If that confidence was shaken after Ryan told reporters on Tuesday morning he will not rule out policy riders as Appropriations Committee leaders begin building the year-end spending bill, Earnest did not show it.
“We fully expect we’re going to exercise that power,” Ryan said, regarding the legislative branch’s constitutional power of the purse.
Ryan's predecessor, John A. Boehner, struck a two-year budget agreement with congressional Democratic leaders and the White House before he left office last week. Both chambers passed the deal in Boehner’s final days and Obama signed it Monday.
Ryan Outlines Appropriations Strategy
While much has been made about the return of deal-making to the nation’s capital, now comes the hard part. Congressional leaders have until Dec. 11 to send Obama an omnibus spending measure that fills in the details of the budget pact’s framework. But Democratic members already are warning any hot-button policy riders slipped in by Republicans could trigger another shutdown.
After all, as Stan Collender, a former aide on the House and Senate Budget committees, notes: “Ryan will have to pull the House Republican Conference to the right on most issues to appease his ultra-conservative hardliners who have little-to-no reason to compromise and have nothing invested in his success as speaker.”
“As they’ve shown three times with ex-Majority Leader Eric Cantor, R-Va., former Speaker Boehner and current Majority Leader Kevin McCarthy, R-Calif.,” Collender wrote in a recent blog post , “these members would rather revolt against their leaders than negotiate on major (or even many minor) issues.”
If the group’s next revolt is an attempt to sink the omnibus already under construction on Capitol Hill, that could hand Ryan a politically damaging government shutdown cooked up inside his very own GOP “big tent.”
At least for now, White House officials are publicly betting against that.

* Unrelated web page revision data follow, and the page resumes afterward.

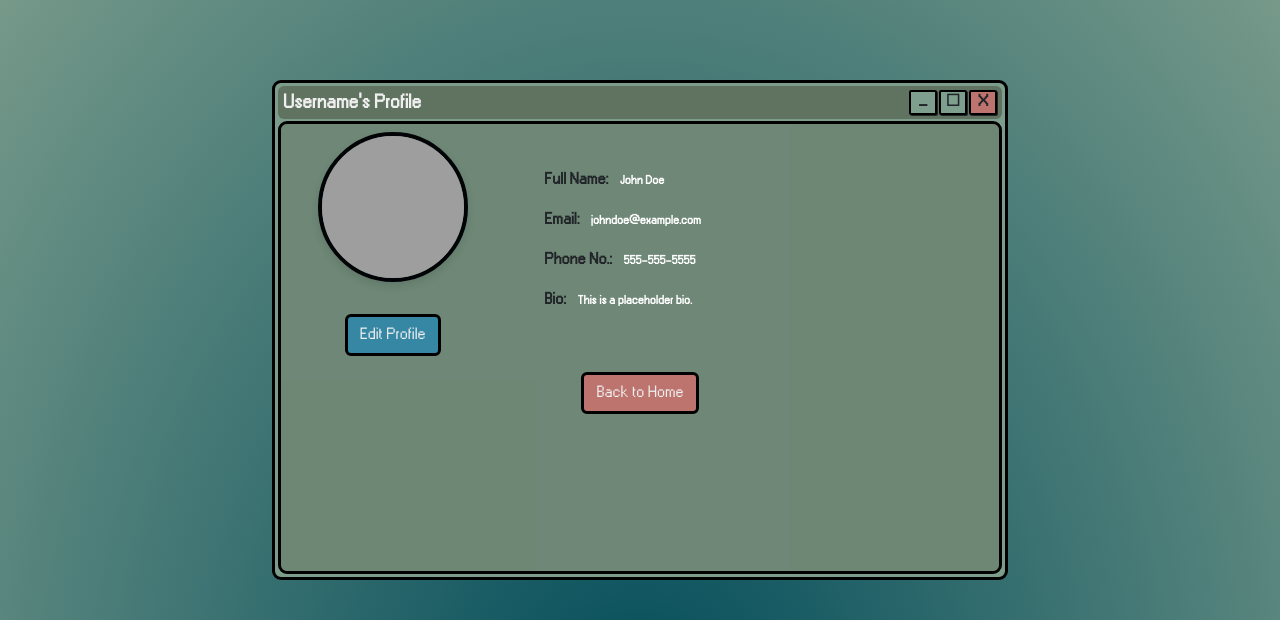
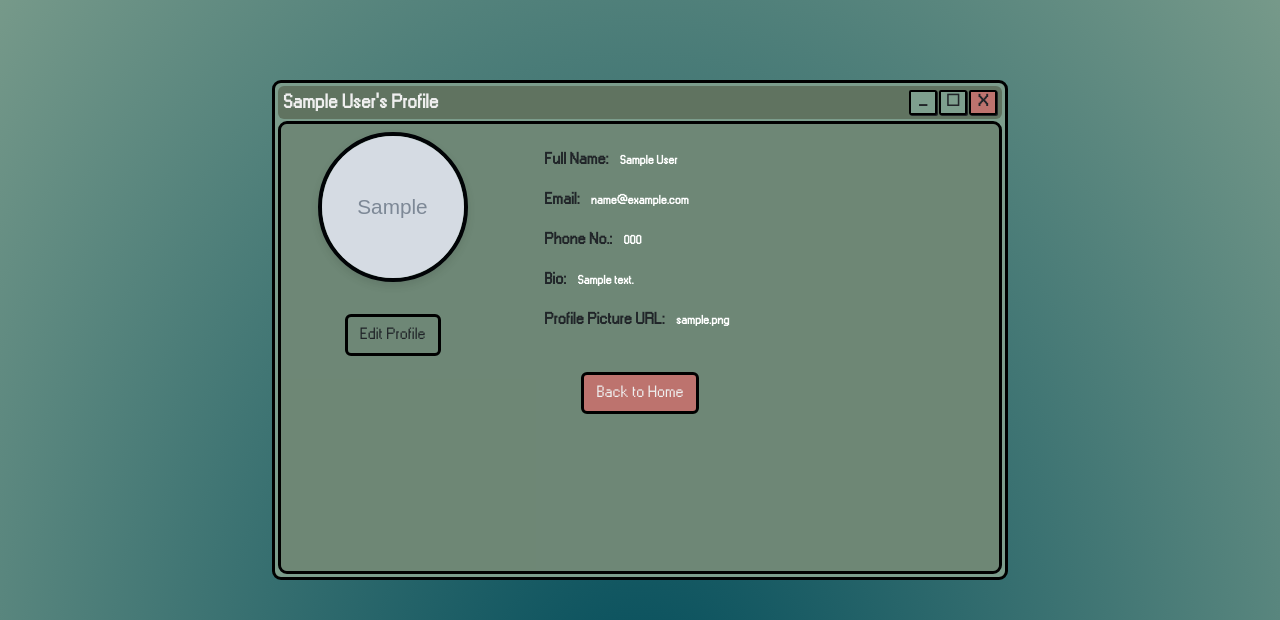
Before and after one commit to RedNate22/IAB207_A2_Group49, a Flask app: page /user/profile in a window 1280 px wide. Shown: the part 79-699 px from the top of the page. Run offline with Flask 3, Linux system fonts and the light colour scheme; a user stored in the database is signed in; tables that the repository leaves empty hold one stand-in row (values such as "Sample post"); grey boxes marked "Sample" are stand-in pictures; some libraries are stand-ins or nearby versions; grey boxes are pictures that could not be loaded.

Commit message:
refactored code across database to incorperate firstName and lastName, added dynamic user profile and in the process of setting up forms for update user

```diff
--- a/club95/form.py
+++ b/club95/form.py
@@ -12,16 +12,19 @@ from wtforms.validators import NumberRange,Optional
 
 # adds forms for login
 class LoginForm(FlaskForm):
-    name = StringField('Username', validators=[DataRequired()])
+    firstName = StringField('First Name', validators=[DataRequired()])
     password = PasswordField('Password', validators=[DataRequired()])
     submit = SubmitField('Login')
 
 # adds forms for registration. Note that 15 is the max length for a phone number
 class RegisterForm(FlaskForm):
     email = StringField('Email', validators=[DataRequired()])
-    name = StringField('Name', validators=[DataRequired()])
+    firstName = StringField('First Name', validators=[DataRequired()])
+    lastName = StringField('Last Name', validators=[DataRequired()])
     password = PasswordField('Password', validators=[DataRequired()])
-    phonenumber = StringField('Phone No.', [Length(min=4, max=25)])
+    phonenumber = StringField('Phone No.', [Optional(), Length(min=4, max=25)])
+    bio = TextAreaField('Bio', validators=[Length(max=300)])
+    profilePicture = StringField('Profile Picture URL')
     submit = SubmitField('Register')
 
 # TODO: Ana - now that I have updated the database I need you to update these forms for me
@@ -74,10 +77,13 @@ class AddGenreForm(FlaskForm):
 
 class UpdateProfileForm(FlaskForm):
     # Form for updating user account details on the profile page
-    email = StringField('Email', validators=[DataRequired()])
-    name = StringField('Name', validators=[DataRequired()])
-    Password = PasswordField('Password', validators=[DataRequired()])
-    phonenumber = StringField('Phone No.', [Length(min=4, max=25)])
+    email = StringField('Email')
+    firstName = StringField('First Name')
+    lastName = StringField('Last Name')
+    password = PasswordField('Password')
+    phonenumber = StringField('Phone No.', [Optional(), Length(min=4, max=25)])
+    bio = TextAreaField('Bio', validators=[Length(max=300)])
+    profilePicture = StringField('Profile Picture URL')
     submit = SubmitField('Update Profile')
 
 # TODO: Nate - Ticket buying forms and creating new ticket tiers for events
--- a/club95/templates/base.html
+++ b/club95/templates/base.html
@@ -79,8 +79,8 @@
                             <!-- welcome message for logged in user-->
                             {% if current_user.is_authenticated %}
                             <li class="nav-item">
-                                <a class="nav-link" href="#!"
-                                    >{{ current_user.name }}
+                                <a class="nav-link" href="{{ url_for('user_bp.profile') }}"
+                                    >{{ (current_user.firstName ~ ' ' ~ (current_user.lastName or '')) | trim }}
                                 </a
                                 >
                             </li>
@@ -146,6 +146,9 @@
                             {% if not current_user.is_authenticated %}
                             <li class="nav-item">
                                 <a class="nav-link" href="{{ url_for('auth_bp.login') }}">Sign In</a>
+                            </li>
+                            <li class="nav-item">
+                                <a class="nav-link" href="{{ url_for('auth_bp.register') }}">Register</a>
                             </li>
                             {% else %}
                             <li class="nav-item">
--- a/club95/templates/events/eventdetails.html
+++ b/club95/templates/events/eventdetails.html
@@ -3,7 +3,7 @@
 <div class="main-window">
     <!-- Event Details page -->
     <!-- The full details of the selected event are listed.
-    Different 'sections' of details are split into separate windows. -->
+                 Different 'sections' of details are split into separate windows. -->
     <section class="event-details-page">
         <!-- Event Details Page Container -->
         <div class="container" id="event-details-page-container">
@@ -737,8 +737,8 @@
                         <div class="sub-window">
                             <p class="sub-window-content">
                                 <strong>Poster:</strong>
-                                {{ comment.user.name if comment.user and
-                                comment.user.name else 'Anonymous' }}
+                                {% set commenter_name = ((comment.user.firstName ~ ' ' ~ (comment.user.lastName or '')) | trim) if comment.user else '' %}
+                                {{ commenter_name or (comment.user.email if comment.user and comment.user.email else 'Anonymous') }}
                                 <br />
                                 <strong>DateTime:</strong>
                                 {{ comment.commentDateTime.strftime('%d/%m/%y
--- a/club95/templates/user/user.html
+++ b/club95/templates/user/user.html
@@ -4,7 +4,7 @@
         <div class="col-md-8">
             <div class="window">
                 <div class="title-bar">
-                    <span class="window-title">Username's Profile</span>
+                    <span class="window-title">{{ (user.firstName ~ ' ' ~ (user.lastName or '')) | trim }}'s Profile</span>
                     <div class="window-controls">
                         <button type="button" class="btn" href="#!">_</button>
                         <button type="button" class="btn" href="#!">☐</button>
@@ -22,57 +22,80 @@
                     <div class="row align-items-center">
                         <div class="col-md-4 text-center">
                             <img
-                                src="https://picsum.photos/200"
+                                src="{{ user.profilePicture or 'https://picsum.photos/200' }}"
                                 alt="Profile Picture"
                                 class="img-fluid rounded-circle mt-2 mb-3 profile-img"
                             />
-
-                            <a href="#" class="btn mt-3" id="edit-profile-type"
-                                >Edit Profile</a
-                            >
+                            {% if not editing %}
+                                <form method="post">
+                                    {{ form.csrf_token }}
+                                    <button type="submit" name="edit" value="true" class="btn mt-3">Edit Profile</button>
+                                </form>
+                            {% endif %}
                         </div>
                         <div class="col-md-8">
+                            {% if editing %}
+                                <form method="post">
+                                    {{ form.hidden_tag() }}
+                                    <div class="mb-3">
+                                        {{ form.firstName.label }}
+                                        {{ form.firstName(class="form-control") }}
+                                    </div>
+                                    <div class="mb-3">
+                                        {{ form.lastName.label }}
+                                        {{ form.lastName(class="form-control") }}
+                                    </div>
+                                    <div class="mb-3">
+                                        {{ form.email.label }}
+                                        {{ form.email(class="form-control") }}
+                                    </div>
+                                    <div class="mb-3">
+                                        {{ form.password.label }}
+                                        {{ form.password(class="form-control") }}
+                                    </div>
+                                    <div class="mb-3">
+                                        {{ form.phonenumber.label }}
+                                        {{ form.phonenumber(class="form-control") }}
+                                    </div>
+                                    <div class="mb-3">
+                                        {{ form.bio.label }}
+                                        {{ form.bio(class="form-control") }}
+                                    </div>
+                                    <div class="mb-3">
+                                        {{ form.profilePicture.label }}
+                                        {{ form.profilePicture(class="form-control") }}
+                                    </div>
+                                    {{ form.submit(class="btn btn-primary") }}
+                                </form>
+                            {% else %}
                                 <ul class="list-group list-group-flush">
-                                <li
-                                    class="list-group-item bg-transparent border-0"
-                                >
+                                    <li class="list-group-item bg-transparent border-0">
                                         <strong>Full Name:</strong>
-                                    <span class="badge" id="profile-name"
-                                        >John Doe</span
-                                    >
+                                        <span class="badge" id="profile-name">{{ ((user.firstName ~ ' ' ~ (user.lastName or '')) | trim) or 'Not provided' }}</span>
                                     </li>
-                                <li
-                                    class="list-group-item bg-transparent border-0"
-                                >
+                                    <li class="list-group-item bg-transparent border-0">
                                         <strong>Email:</strong>
-                                    <span class="badge" id="profile-email"
-                                        >johndoe@example.com</span
-                                    >
+                                        <span class="badge" id="profile-email">{{ user.email }}</span>
                                     </li>
-                                <li
-                                    class="list-group-item bg-transparent border-0"
-                                >
+                                    <li class="list-group-item bg-transparent border-0">
                                         <strong>Phone No.:</strong>
-                                    <span class="badge" id="profile-phone"
-                                        >555-555-5555</span
-                                    >
+                                        <span class="badge" id="profile-phone">{{ user.phoneNumber or 'Not provided' }}</span>
                                     </li>
-                                <li
-                                    class="list-group-item bg-transparent border-0"
-                                >
+                                    <li class="list-group-item bg-transparent border-0">
                                         <strong>Bio:</strong>
-                                    <span class="badge" id="profile-bio"
-                                        >This is a placeholder bio.</span
-                                    >
+                                        <span class="badge" id="profile-bio">{{ user.bio or 'No bio yet.' }}</span>
+                                    </li>
+                                    <li class="list-group-item bg-transparent border-0">
+                                        <strong>Profile Picture URL:</strong>
+                                        <span class="badge" id="profile-picture">{{ user.profilePicture or 'Not set' }}</span>
                                     </li>
                                 </ul>
+                            {% endif %}
                         </div>
                     </div>
                     <div class="row mt-3">
                         <div class="col text-center">
-                            <a href="#" class="btn" id="leave-profile-type"
-                                >Back to Home</a
-                            >
+                            <a href="{{ url_for('home_bp.index') }}" class="btn" id="leave-profile-type">Back to Home</a>
                         </div>
                     </div>
                 </div>
```
Also changed, not shown: club95/auth.py (+23 -21 lines), club95/models.py (+8 -2 lines), club95/user.py (+45 -8 lines), club95/templates/events/myevents.html (added). Lines whose indentation alone changed are shown as unchanged.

"My suspicion is that Speaker Ryan does not want to preside over a government shutdown six weeks into his new job," Earnest told reporters, with a grin.
Related: Ryan Leaves Door Open to Policy Riders in Spending Bill See photos, follies, HOH Hits and Misses and more at Roll Call's new video site. Get breaking news alerts and more from Roll Call in your inbox or on your iPhone.